The post I wanted to have today isn’t quite finished, and I conveniently happen to have a crapload of old blog posts sitting around, so I thought I would bring some of them back from time to time to see if they have any light to shed on our current situation in CNY. Come with me down memory lane, in the glorious days when the Great Pumpkin held sway, just a couple of months before he scored one of the greatest own goals in American political history.
Spitzer was telling Upstate interests that he wasn’t going to speak for them – they were going to have to go to Albany and each individually field competitors in the Hunger Games. However, he did give the first (and only) “State of the Upstate” talk. At the time, I thought,
“Fight for your money” is going to have to be internalized by anyone who wants to get anything done in a general economic downturn. That goes for any terrific local ideas about free college for city students. Locally, money for initiatives is going to start drying up. Jim Walsh is leaving, and that means the pork faucet is being shut off. Private corporations will have less cash to promise. Alumni donations to universities will falter. Some people, unused to not having plenty of cash to burn, will move on to greener pastures. Now is the time when we’ll see who is really in it to win it, or just in it for the easy going. Nobody will win this fight unless they get out of their remote towers and engage their own people during the hard times, rather than retreating at the first sign of the money drying up.

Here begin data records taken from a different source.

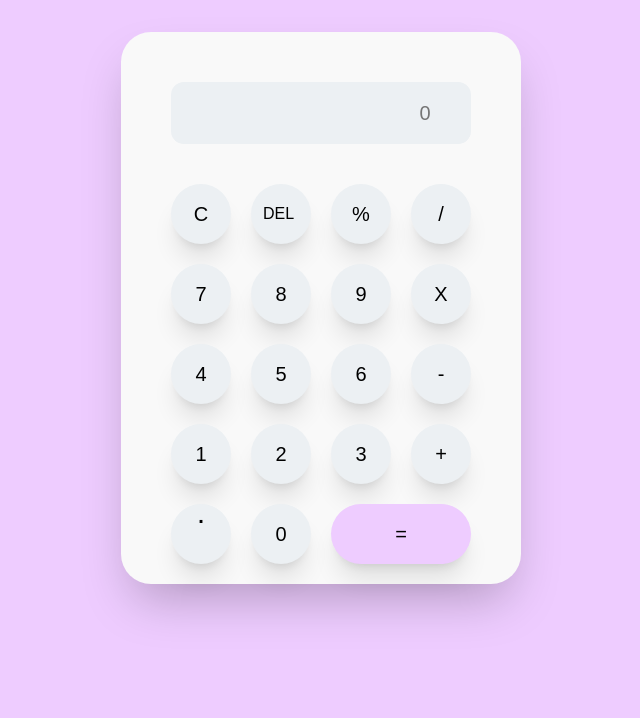
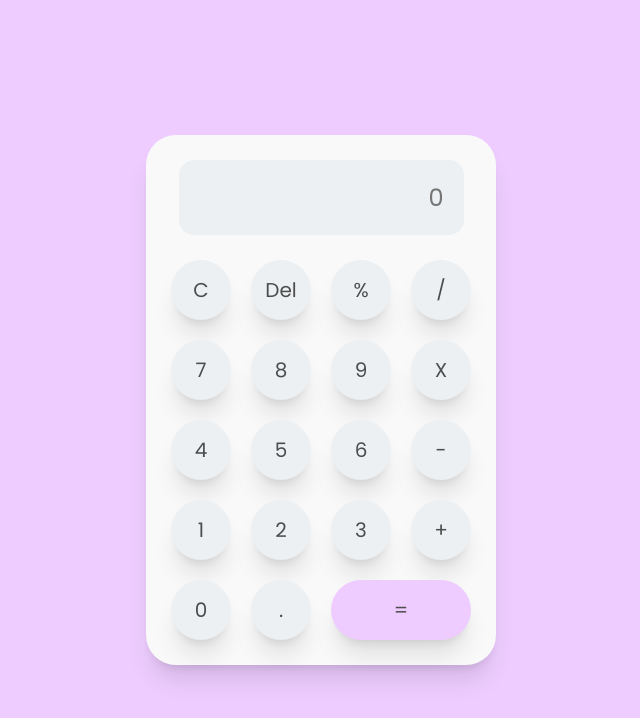
Before and after one commit to JustJosephCodes/calculator, a plain HTML site: page index.html in a window 1280 px wide. Shown: the whole page, without its empty margins (319-959 px from the left). Drawn offline with Linux system fonts and the light colour scheme.

Commit message:
completed project

```diff
--- a/app.js
+++ b/app.js
@@ -0,0 +1,23 @@
+const display = document.querySelector(".display");
+
+function appendToDisplay(input) {
+  display.value += input;
+}
+
+function clearDisplay(){
+  display.value = ""
+}
+
+function calculate (){
+  try{
+    display.value = eval(display.value)
+  } catch (error){
+    display.value = "Error"
+  }
+}
+
+function removeFromDisplay() {
+  let displayValue = display.value;
+  let slicedChar = displayValue.toString(2).slice(0, -1)
+  display.value = `${slicedChar}`
+}
--- a/index.html
+++ b/index.html
@@ -4,69 +4,38 @@
   <meta charset="UTF-8">
   <meta name="viewport" content="width=device-width, initial-scale=1.0">
   <title>Calculator</title>
-  <link rel="stylesheet" href="styles.css">
+  <link rel="stylesheet" href="./styles.css">
 </head>
 <body>
-  <div class="wrapper">
-    <div class="wrapper-2">
-      <div class="calculations-wrapper">
-        <input type="text" placeholder="0" class="calculations" readonly>
-      </div>
-      <div class="main" >
 
-        <button class=""><span> C</span></button>
 
-        <button  id="delete"><span id="delete-2">DEL</span></button>
-
-        <button><span>%</span></button>
-
-        <button> <span>/</span></button>
-
-        <button><span> 7</span></button>
-
-        <button><span>8</span></button>
-        <button>
-         <span> 9</span>
-        </button>
-        <button>
-          <span>X</span>
-        </button>
-        <button>
-          <span>4</span>
-        </button>
-        <button>
-          <span>5</span>
-        </button>
-        <button>
-         <span> 6</span>
-        </button>
-        <button>
-         <span> -</span>
-        </button>
-        <button>
-         <span>1</span>
-        </button>
-        <button>
-          <span> 2</span>
-        </button>
-        <button>
-          <span>3</span>
-        </button>
-        <button>
-         <span>+</span>
-        </button>
-        <button class="decimal">
-          <span>.</span>
-        </button>
-        <button>
-          <span>0</span>
-        </button>
-        <button class="equals-btn">
-          <span>=</span>
-        </button>
-      </div>
+  <div class="calculator">
+    <div class="display-wrapper">
+      <input type="text" class="display" readonly placeholder="0">
+    </div>
+    <div class="keys">
+      <button class="clear" onclick="clearDisplay()">C</button>
+      <button onclick="removeFromDisplay()">Del</button>
+      <button onclick="calculatePercentage()">%</button>
+      <button onclick="appendToDisplay(' / ')">/</button>
+      <button onclick="appendToDisplay('7')">7</button>
+      <button onclick="appendToDisplay('8')">8</button>
+      <button onclick="appendToDisplay('9')">9</button>
+      <button onclick="appendToDisplay(' x ')">X</button>
+      <button onclick="appendToDisplay('4')">4</button>
+      <button onclick="appendToDisplay('5')">5</button>
+      <button onclick="appendToDisplay('6')">6</button>
+      <button onclick="appendToDisplay(' - ')">-</button>
+      <button onclick="appendToDisplay('1')">1</button>
+      <button onclick="appendToDisplay('2')">2</button>
+      <button onclick="appendToDisplay('3')">3</button>
+      <button onclick="appendToDisplay(' + ')">+</button>
+      <button onclick="appendToDisplay('0')">0</button>
+      <button onclick="appendToDisplay('.')">.</button>
+      <button class="equal" onclick="calculate()">=</button>
     </div>
   </div>
-  <script src="app.js"></script>
+
+  <script src="./app.js"></script>
 </body>
 </html>
--- a/styles.css
+++ b/styles.css
@@ -1,122 +1,104 @@
-
-
 @import url('https://fonts.googleapis.com/css2?family=Poppins:ital,wght@0,100;0,200;0,300;0,400;0,500;0,600;0,700;0,800;0,900;1,100;1,200;1,300;1,400;1,500;1,600;1,700;1,800;1,900&display=swap');
 
-:root{
-    --primary-color:#eeccff;
-    --secondary-color:#f9f9f9;
-    --tertiary-color:#ecf0f3;
+:root {
+    --primary-color: #eeccff;
+    --secondary-color: #f9f9f9;
+    --tertiary-color: #ecf0f3;
+}
+
+*{
+    font: inherit;
 }
 
 body{
+    margin: 0;
+    padding: 0;
+    font-size: 1.25rem;
+    font-family: "Poppins", sans-serif;
     background-color: var(--primary-color);
-    font-family: "Poppins", sans-serif;
-    overflow: hidden;
+    display: flex;
+    justify-content: center;
+    align-items: center;
+    height: 100vh;
+    height: 100dvh;
 }
 
-.main{
-    display: grid;
-    height: 100%;
-    grid-template-columns: repeat(4, 60px);
-    grid-auto-rows: 60px;
-    gap: 20px;
+.calculator{
+    max-width: 350px;
+    border-radius: 30px;
+    background-color: var(--secondary-color);
+    box-shadow: 0 20px 25px -5px rgb(0 0 0 / 0.1), 0 8px 10px -6px rgb(0 0 0 / 0.1);
 }
 
-@media (max-width: 490px) {
-    body {
-        font-size: 0.6rem;
-    }
-
-    .main {
-        grid-template-columns: repeat(4, 40px);
-        grid-auto-rows: 40px;
-    }
-    .wrapper{
-        padding: 40px 25px 10px ;
-    }
+.display-wrapper {
+    display: flex;
+    justify-content: center;
+    padding-top: 25px;
 }
 
-.wrapper{
-display: flex;
-justify-content: center;
-align-items: center;
-display: grid;
+input{
+    width: 70%;
+    outline: none;
+    background-color: var(--tertiary-color);
+    border: 1px;
+    padding: 20px;
+    border-radius: 15px;
+    text-align: right;
+    color: hsl(0, 0%, 30%);
+    font-size: 1.5rem;
 }
 
-.wrapper-2{
-    background-color: var(--secondary-color);
-    padding: 50px 50px 20px;
-    margin-top: 3vh;
-    border-radius: 30px;
-    box-shadow: 0 25px 50px -12px rgb(0 0 0 / 0.25);
+input::placeholder{
+    text-align: right;
+}
+
+.keys{
+    display: grid;
+    grid-template-columns: repeat(4, 60px);
+    gap: 20px;
+    padding: 25px;
 }
 
 button{
+    min-height: 60px;
+    width: 60px;
     border-radius: 50%;
-    border:  none;
+    cursor: pointer;
+    border: none;
+    box-shadow: 0 20px 25px -5px rgb(0 0 0 / 0.1), 0 8px 10px -6px rgb(0 0 0 / 0.1);
     background-color: var(--tertiary-color);
-    cursor: pointer;
-    border-radius: 50px;
-    box-shadow: 0 20px 25px -5px rgb(0 0 0 / 0.1), 0 8px 10px -6px rgb(0 0 0 / 0.1);
-}
-
-input{
-    outline: none;
-
+    transition: background 10ms ease-in-out;
+    color: hsl(0, 0%, 30%);
 }
 
 button:hover{
     background-color: var(--primary-color);
 }
 
-.calculations{
-    width: 100%;
-    min-height: 60px;
-    border-radius: 13px;
-    border: var(--tertiary-color);
-    background-color: var(--tertiary-color);
-    font-size: 1.25rem;
+button:active{
+    background-color: hsl(280, 100%, 80%);
 }
 
-::placeholder{
-    text-align: right;
-    padding-right: 3vw;
-    font-size: 1.25 rem;
+/* .clear{
+    grid-column: span 2;
+    width: 100%;
+    background: var(--primary-color);
+    transition: 100ms ease-in-out;
+    border-radius: 30px;
+} */
+
+.equal{
+    grid-column: span 2;
+    width: 100%;
+    background: var(--primary-color);
+    transition: 100ms ease-in-out;
+    border-radius: 30px;
 }
 
-.calculations-wrapper{
-    display: flex;
-    justify-content: center;
-    padding-bottom: 5vh;
+.equal:hover{
+    background: hsl(351, 100%, 86%);
 }
 
-span{
-    font-size: 1.25rem;
+.equal:active{
+    background: hsl(351, 100%, 66%);
 }
-.equals-btn{
-    grid-column: span 2;
-    background: var(--primary-color);
-}
-.equals-btn:hover{
-    background: lightpink;
-}
-.equals-btn:active{
-    background: hsl(351, 100%, 70%);
-}
-
-.decimal{
-    display: flex;
-    justify-content: center;
-}
-
-.decimal span{
-    font-weight: bold;
-}
-
-#delete-2{
-    padding: 5px;
-    margin-left: -5px;
-    height: 100%;
-    font-size: 1rem;
-    text-align: center;
-}
```
Also changed, not shown: coin-game.html (deleted, +0 -73 lines).
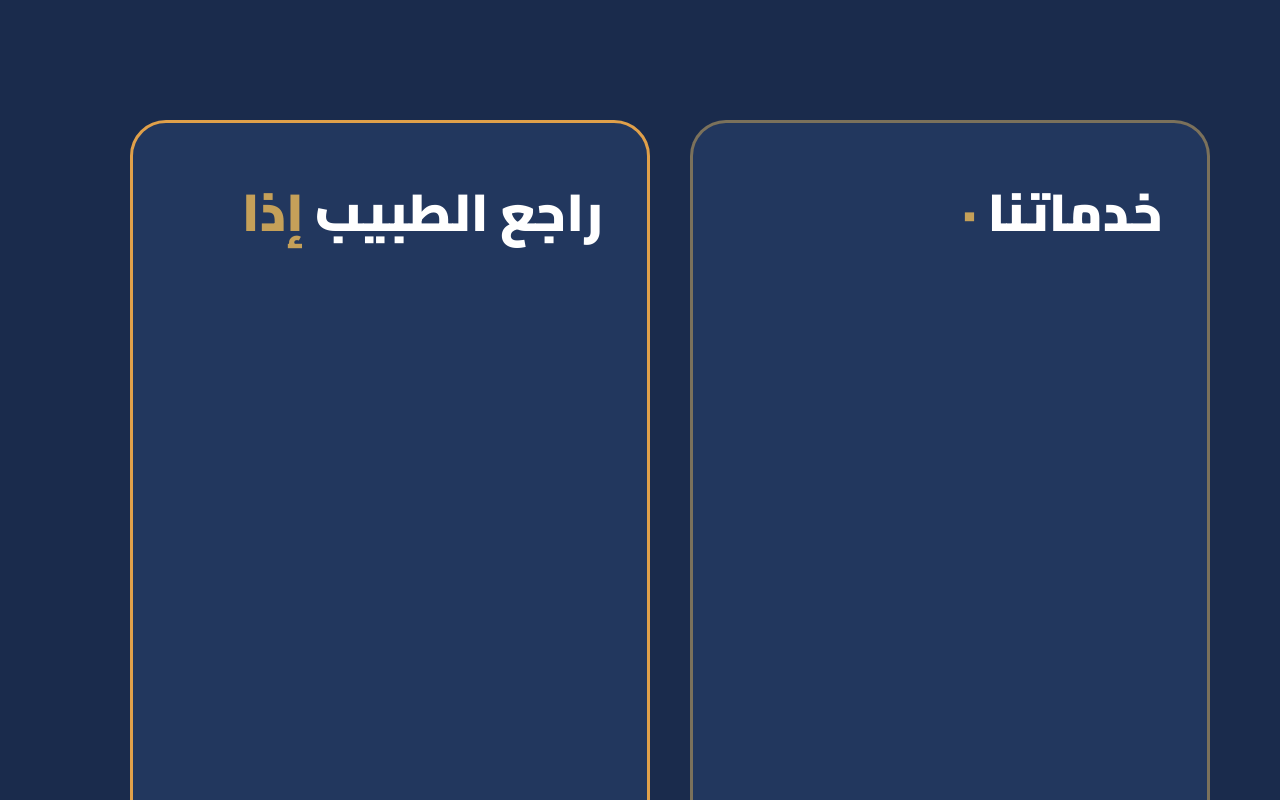
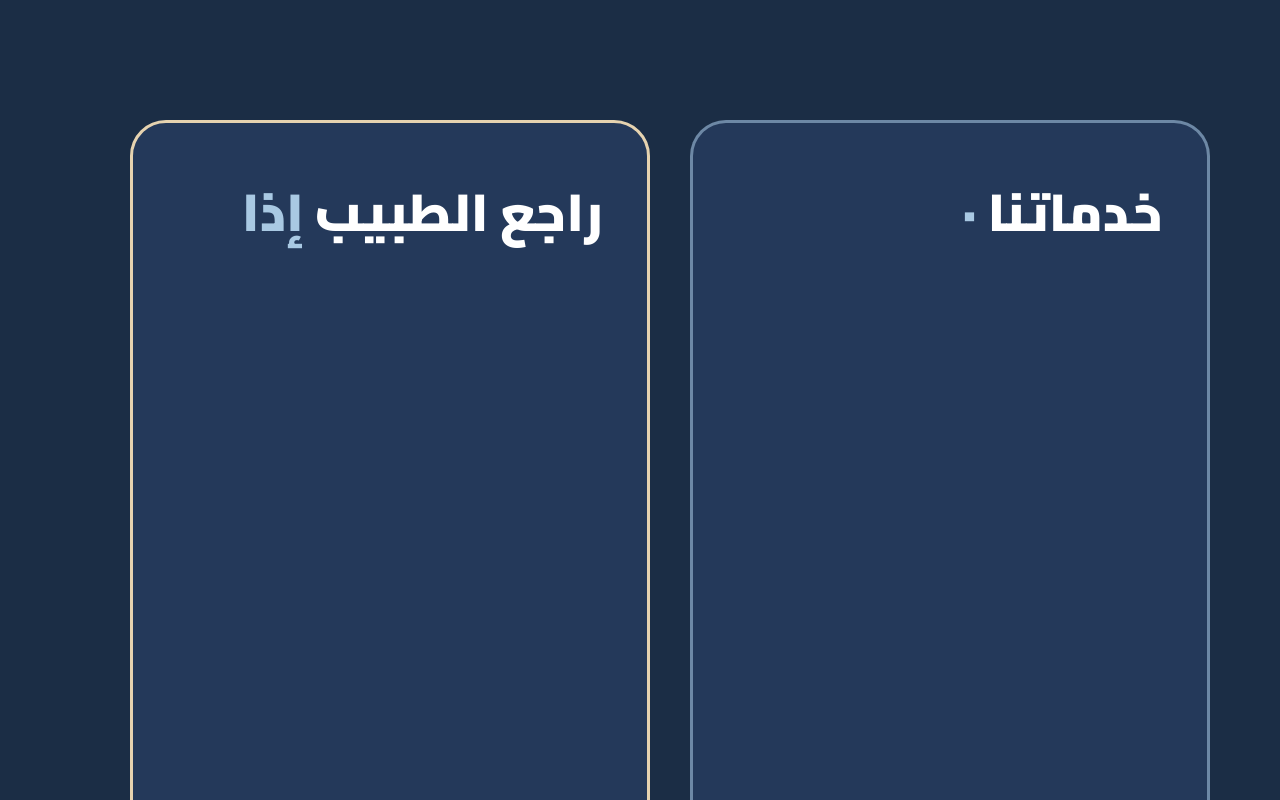
Before and after one commit to albrbar/dr-rajab-legal, a website: page tools/poster/banner.html in a window 1280 px wide. Shown: the part 1140-1940 px from the top of the page. Drawn offline with Linux system fonts and the light colour scheme.

Commit message:
Banner draft palette: steel blue and sand to match the studio photo
Co-Authored-By: Haiku 5.5 <noreply@anthropic.com>
Claude-Session: https://claude.ai/code/session_01B9CXirVVj8W7negqGXWnwk

```diff
--- a/tools/poster/banner.html
+++ b/tools/poster/banner.html
@@ -11,11 +11,11 @@
 @font-face{font-family:Cairo;font-weight:700;src:url(fonts/cairo-latin-700-normal.woff2) format('woff2');unicode-range:U+0000-00FF,U+2013-2014}
 @font-face{font-family:Cairo;font-weight:900;src:url(fonts/cairo-latin-900-normal.woff2) format('woff2');unicode-range:U+0000-00FF,U+2013-2014}
 @page{size:610mm 1610mm;margin:0}
-:root{--navy:#1a2b4c;--navy2:#22375e;--gold:#c5a059;--teal:#2bb3a3;--soft:#d9e2f0}
+:root{--navy:#1b2d45;--navy2:#24395a;--gold:#a9c9e3;--teal:#7fb8d8;--soft:#e4edf6;--sand:#e6d3b0}
 *{box-sizing:border-box;margin:0;padding:0}
 html,body{background:var(--navy);width:1220px;height:3220px;overflow:hidden}
 body{font-family:Cairo,sans-serif;color:#fff}
-#canvas{position:relative;width:1220px;height:3220px;background:radial-gradient(120% 40% at 100% 0%,#24406e 0%,var(--navy) 65%)}
+#canvas{position:relative;width:1220px;height:3220px;background:radial-gradient(120% 40% at 100% 0%,#2c4a70 0%,var(--navy) 65%)}
 #trim{position:absolute;left:10px;top:10px;width:1200px;height:3200px}
 .abs{position:absolute;left:0;right:0}
 
@@ -40,14 +40,14 @@ body{font-family:Cairo,sans-serif;color:#fff}
 
 /* SERVICES + WARNING SIGNS 1200–2300 */
 .svc{top:1200px;height:1100px;display:grid;grid-template-columns:1fr 1fr;gap:40px;padding:50px 60px 0}
-.box{background:var(--navy2);border:3px solid rgba(197,160,89,.55);border-radius:36px;padding:40px 44px}
+.box{background:var(--navy2);border:3px solid rgba(169,201,227,.55);border-radius:36px;padding:40px 44px}
 .box h2{font-size:52px;font-weight:900;margin-bottom:26px}
 .box h2 span{color:var(--gold)}
 .box ul{list-style:none;display:flex;flex-direction:column;gap:22px}
 .box li{font-size:46px;font-weight:700;line-height:1.35;padding-right:40px;position:relative}
 .box li::before{content:"";position:absolute;right:0;top:14px;width:20px;height:20px;border-radius:50%;background:var(--teal)}
-.box.warn{border-color:#e0a04a}
-.box.warn li::before{background:#e0a04a}
+.box.warn{border-color:var(--sand)}
+.box.warn li::before{background:var(--sand)}
 
 /* CTA + FOOTER 2300–2900 */
 .cta{top:2290px;height:580px;display:grid;grid-template-columns:1fr 300px;gap:36px;padding:0 60px;align-items:center}
```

Well, just 12 years later, here we are. There’s nowhere to run. And now the state of the Upstate is exactly the state of the Downstate. (Except, Jim Walsh is still around here somewhere. Ryan McMahon said the other week that he talked to him on the phone about leadership.)